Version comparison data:
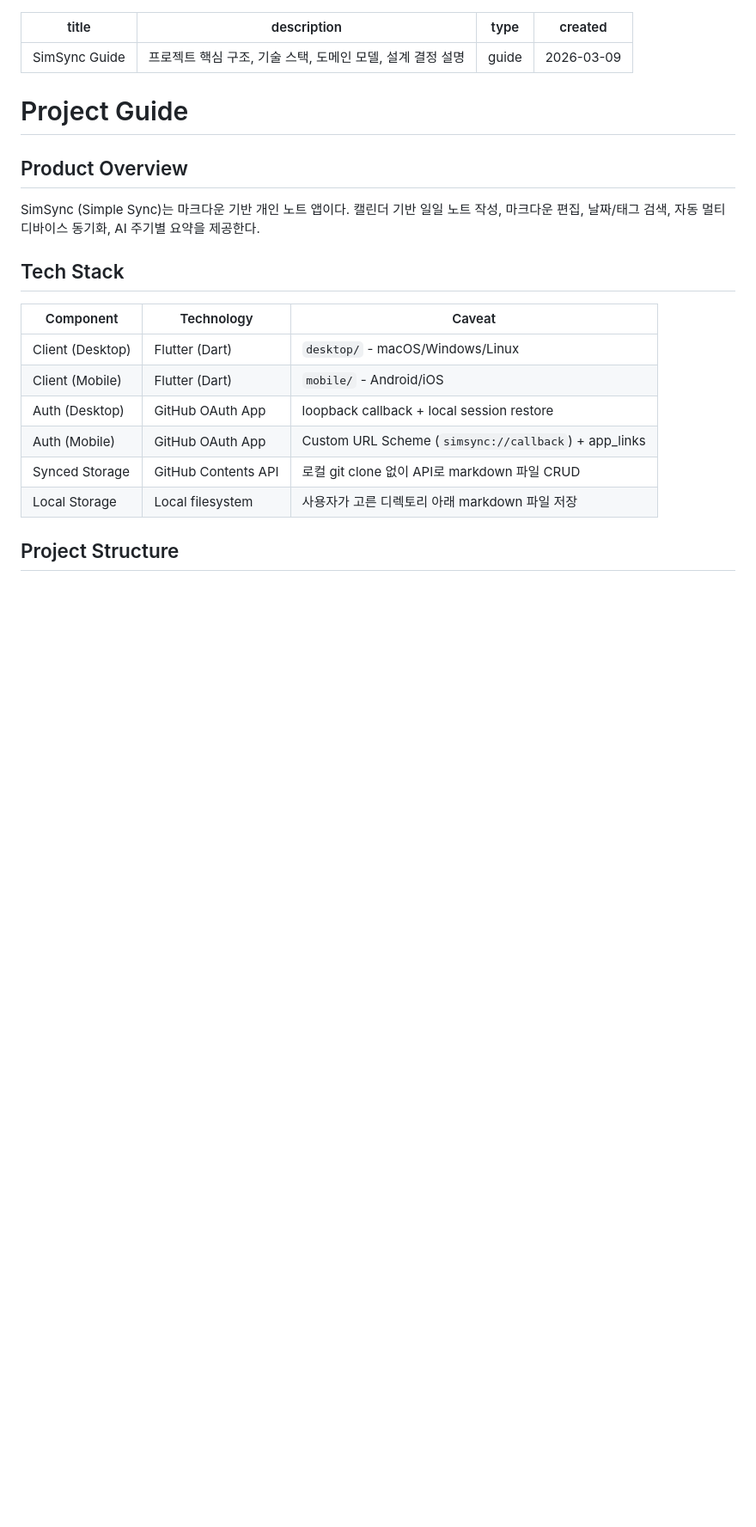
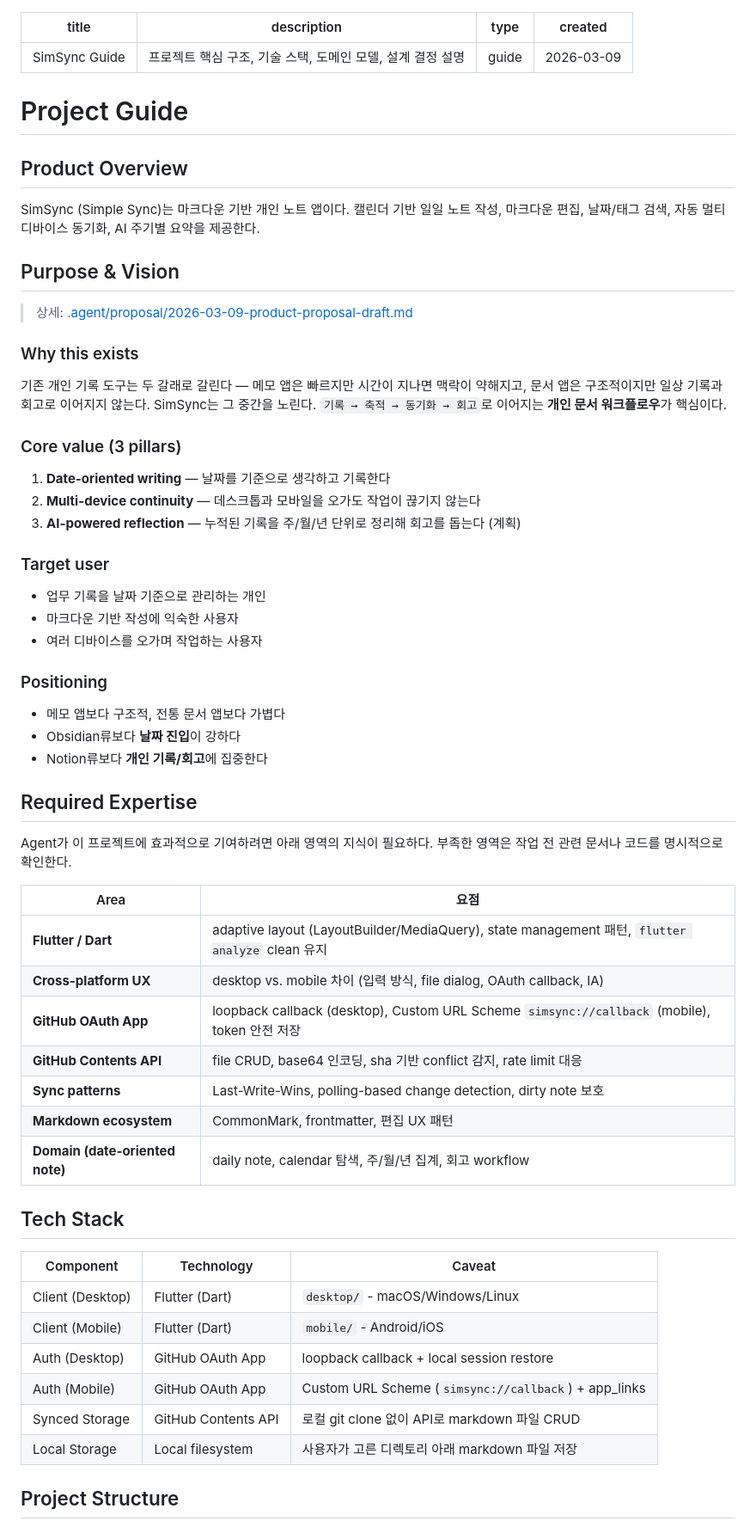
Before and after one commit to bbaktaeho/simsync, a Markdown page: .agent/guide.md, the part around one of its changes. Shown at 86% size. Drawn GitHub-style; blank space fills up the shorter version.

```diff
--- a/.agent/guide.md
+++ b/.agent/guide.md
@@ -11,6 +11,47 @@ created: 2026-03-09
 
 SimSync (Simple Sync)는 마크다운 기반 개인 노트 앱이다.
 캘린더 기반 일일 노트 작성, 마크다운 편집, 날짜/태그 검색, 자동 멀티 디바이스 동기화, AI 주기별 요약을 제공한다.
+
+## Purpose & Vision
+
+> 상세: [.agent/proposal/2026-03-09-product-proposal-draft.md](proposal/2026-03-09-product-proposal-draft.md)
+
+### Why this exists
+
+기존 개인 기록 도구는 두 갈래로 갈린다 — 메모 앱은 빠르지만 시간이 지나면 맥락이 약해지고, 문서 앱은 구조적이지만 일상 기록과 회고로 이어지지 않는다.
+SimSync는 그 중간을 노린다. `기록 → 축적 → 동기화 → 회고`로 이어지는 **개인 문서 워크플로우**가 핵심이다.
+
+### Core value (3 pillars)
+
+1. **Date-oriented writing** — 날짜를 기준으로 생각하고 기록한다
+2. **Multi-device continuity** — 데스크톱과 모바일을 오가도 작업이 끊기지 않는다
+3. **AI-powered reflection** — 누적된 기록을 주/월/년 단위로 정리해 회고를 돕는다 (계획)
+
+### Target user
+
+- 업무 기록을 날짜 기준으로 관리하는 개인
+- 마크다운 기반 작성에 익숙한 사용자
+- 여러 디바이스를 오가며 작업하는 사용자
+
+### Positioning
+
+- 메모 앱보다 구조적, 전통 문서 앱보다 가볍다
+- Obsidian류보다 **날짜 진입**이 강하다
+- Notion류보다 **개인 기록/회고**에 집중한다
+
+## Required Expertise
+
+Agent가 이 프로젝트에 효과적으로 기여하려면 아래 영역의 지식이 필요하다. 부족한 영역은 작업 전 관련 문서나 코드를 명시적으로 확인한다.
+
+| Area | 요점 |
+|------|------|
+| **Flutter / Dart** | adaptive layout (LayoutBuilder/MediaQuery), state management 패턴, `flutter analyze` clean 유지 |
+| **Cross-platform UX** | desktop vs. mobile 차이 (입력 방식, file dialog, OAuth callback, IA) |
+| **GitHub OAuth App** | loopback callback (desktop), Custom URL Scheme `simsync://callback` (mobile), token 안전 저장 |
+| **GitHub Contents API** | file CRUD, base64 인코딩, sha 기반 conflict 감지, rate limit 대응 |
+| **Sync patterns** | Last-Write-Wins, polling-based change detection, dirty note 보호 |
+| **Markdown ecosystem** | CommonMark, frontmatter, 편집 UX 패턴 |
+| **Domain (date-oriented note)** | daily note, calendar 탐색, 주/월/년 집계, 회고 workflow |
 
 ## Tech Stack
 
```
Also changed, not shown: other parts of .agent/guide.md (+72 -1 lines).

◆ Assigned task:
A faithful, complete copy of the entries is required, without the pictures.

◆ Output of the task:
Before and after one commit to bbaktaeho/simsync, a Markdown page: .agent/guide.md, the part around one of its changes. Shown at 86% size. Drawn GitHub-style; blank space fills up the shorter version.

```diff
--- a/.agent/guide.md
+++ b/.agent/guide.md
@@ -11,6 +11,47 @@ created: 2026-03-09
 
 SimSync (Simple Sync)는 마크다운 기반 개인 노트 앱이다.
 캘린더 기반 일일 노트 작성, 마크다운 편집, 날짜/태그 검색, 자동 멀티 디바이스 동기화, AI 주기별 요약을 제공한다.
+
+## Purpose & Vision
+
+> 상세: [.agent/proposal/2026-03-09-product-proposal-draft.md](proposal/2026-03-09-product-proposal-draft.md)
+
+### Why this exists
+
+기존 개인 기록 도구는 두 갈래로 갈린다 — 메모 앱은 빠르지만 시간이 지나면 맥락이 약해지고, 문서 앱은 구조적이지만 일상 기록과 회고로 이어지지 않는다.
+SimSync는 그 중간을 노린다. `기록 → 축적 → 동기화 → 회고`로 이어지는 **개인 문서 워크플로우**가 핵심이다.
+
+### Core value (3 pillars)
+
+1. **Date-oriented writing** — 날짜를 기준으로 생각하고 기록한다
+2. **Multi-device continuity** — 데스크톱과 모바일을 오가도 작업이 끊기지 않는다
+3. **AI-powered reflection** — 누적된 기록을 주/월/년 단위로 정리해 회고를 돕는다 (계획)
+
+### Target user
+
+- 업무 기록을 날짜 기준으로 관리하는 개인
+- 마크다운 기반 작성에 익숙한 사용자
+- 여러 디바이스를 오가며 작업하는 사용자
+
+### Positioning
+
+- 메모 앱보다 구조적, 전통 문서 앱보다 가볍다
+- Obsidian류보다 **날짜 진입**이 강하다
+- Notion류보다 **개인 기록/회고**에 집중한다
+
+## Required Expertise
+
+Agent가 이 프로젝트에 효과적으로 기여하려면 아래 영역의 지식이 필요하다. 부족한 영역은 작업 전 관련 문서나 코드를 명시적으로 확인한다.
+
+| Area | 요점 |
+|------|------|
+| **Flutter / Dart** | adaptive layout (LayoutBuilder/MediaQuery), state management 패턴, `flutter analyze` clean 유지 |
+| **Cross-platform UX** | desktop vs. mobile 차이 (입력 방식, file dialog, OAuth callback, IA) |
+| **GitHub OAuth App** | loopback callback (desktop), Custom URL Scheme `simsync://callback` (mobile), token 안전 저장 |
+| **GitHub Contents API** | file CRUD, base64 인코딩, sha 기반 conflict 감지, rate limit 대응 |
+| **Sync patterns** | Last-Write-Wins, polling-based change detection, dirty note 보호 |
+| **Markdown ecosystem** | CommonMark, frontmatter, 편집 UX 패턴 |
+| **Domain (date-oriented note)** | daily note, calendar 탐색, 주/월/년 집계, 회고 workflow |
 
 ## Tech Stack
 
```
Also changed, not shown: other parts of .agent/guide.md (+72 -1 lines).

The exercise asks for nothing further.